An additional phenomenon of interest during a solar eclipse are atmospheric gravity waves. These waves are phenomena arising from a multitude of sources and are transverse waves that propagate in all directions through the atmosphere as an important transport mechanism for momentum and energy.
Hines, 1970: Atmospheric gravity waves induced by a solar eclipse.
Generally, satellite radiometer measurements using thermal emission from the atmosphere were intended to analyze large-scale atmospheric phenomena so that the altitude resolution was not sufficient to capture the vertical profiles of atmospheric gravity waves. (16) However, the zonal mean temperature variances attributed to atmospheric gravity waves in the stratosphere were observed with limb scanning infrared radiometer.
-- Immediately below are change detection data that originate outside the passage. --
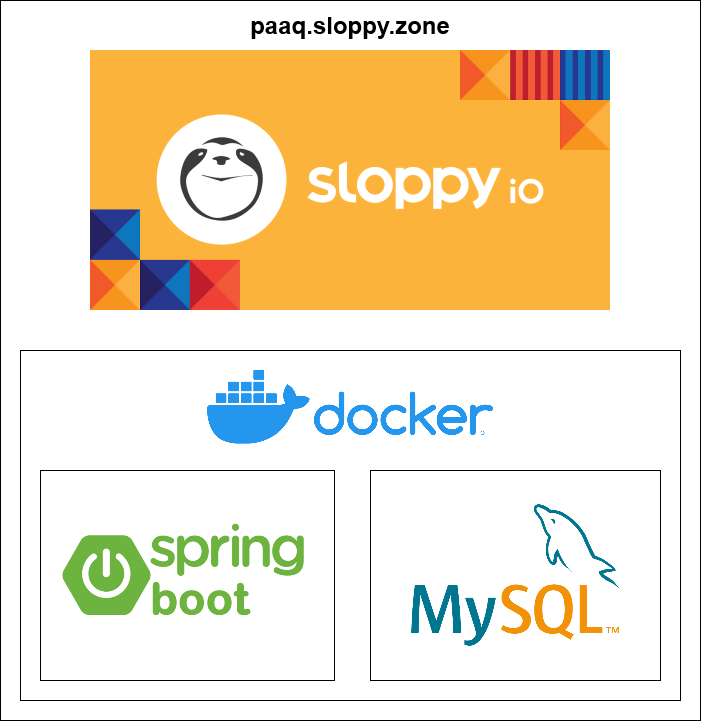
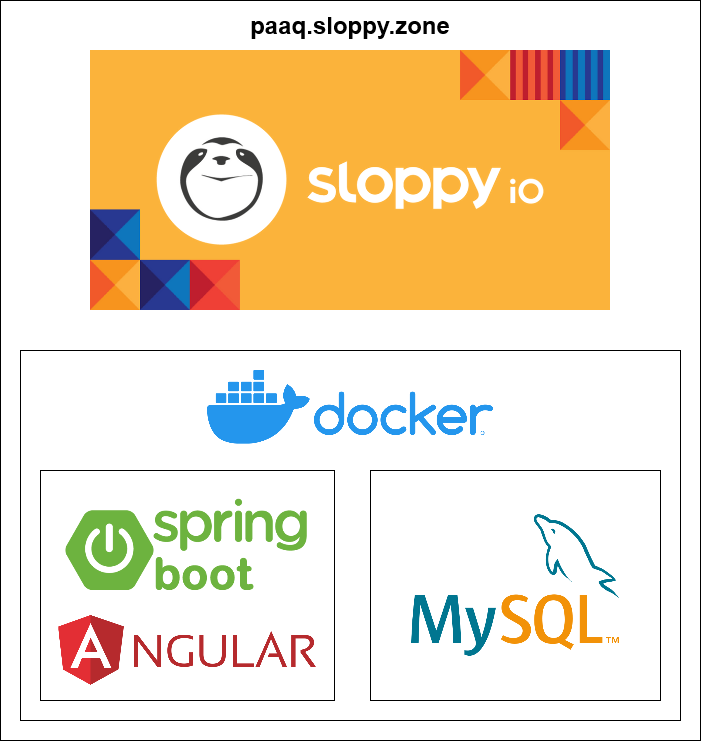
add docker in results and update picture

diff --git a/sections/results.tex b/sections/results.tex
@@ -55,8 +55,8 @@
 	
 	Als Datenbank-Schema haben wir das Schema der bisher vom Team der ZHAW Wädenswil gebrauchten Datenbank verwendet. Dies hauptsächlich deswegen, weil der Wunsch geäussert wurde, die alten Daten beizubehalten und auch den neuen Einarbeitungsaufwand klein zu halten.
 	
-	\subsubsection{Docker Image}
-	
+	\subsubsection{Docker}
+	Die zwei erwähnten Systeme laufen in drei \gls{docker} \gls{container}n da \gls{mysql} und \gls{phpmyadmin} in einzelnen \gls{container}n laufen. Alle drei \gls{container} sind in einem Containernetzwerk miteinander verbunden und können untereinander kommunizieren ohne dass der Verkehr nach aussen gelangt. Nur der \gls{springboot} \gls{container} und der \gls{phpmyadmin} \gls{container} ist von aussen erreichbar, da im Containernetzwerk ein \gls{portforwarding} für diese zwei \gls{container} eingerichtet wurden.
 	
 	\subsection{OpenAPI Generator und Swagger}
This paper reviews the characteristics of atmospheric gravity waves in terms of their generation, propagation, and dissipation processes by chiefly referring to the results from the MU radar and GPS RO measurements.
Excitation of atmospheric gravity waves: A case study using the MU radar
Atmospheric gravity waves are generated by a variety of mechanisms that cause vertical displacements of air parcels, such as meteorological disturbances or cumulous convection within the troposphere, instability in jet streams, and the interactions of surface winds with topography.
The interaction between the cold and warm air masses was associated with rapid changes in wind velocity and temperature, resulting in emission of atmospheric gravity waves.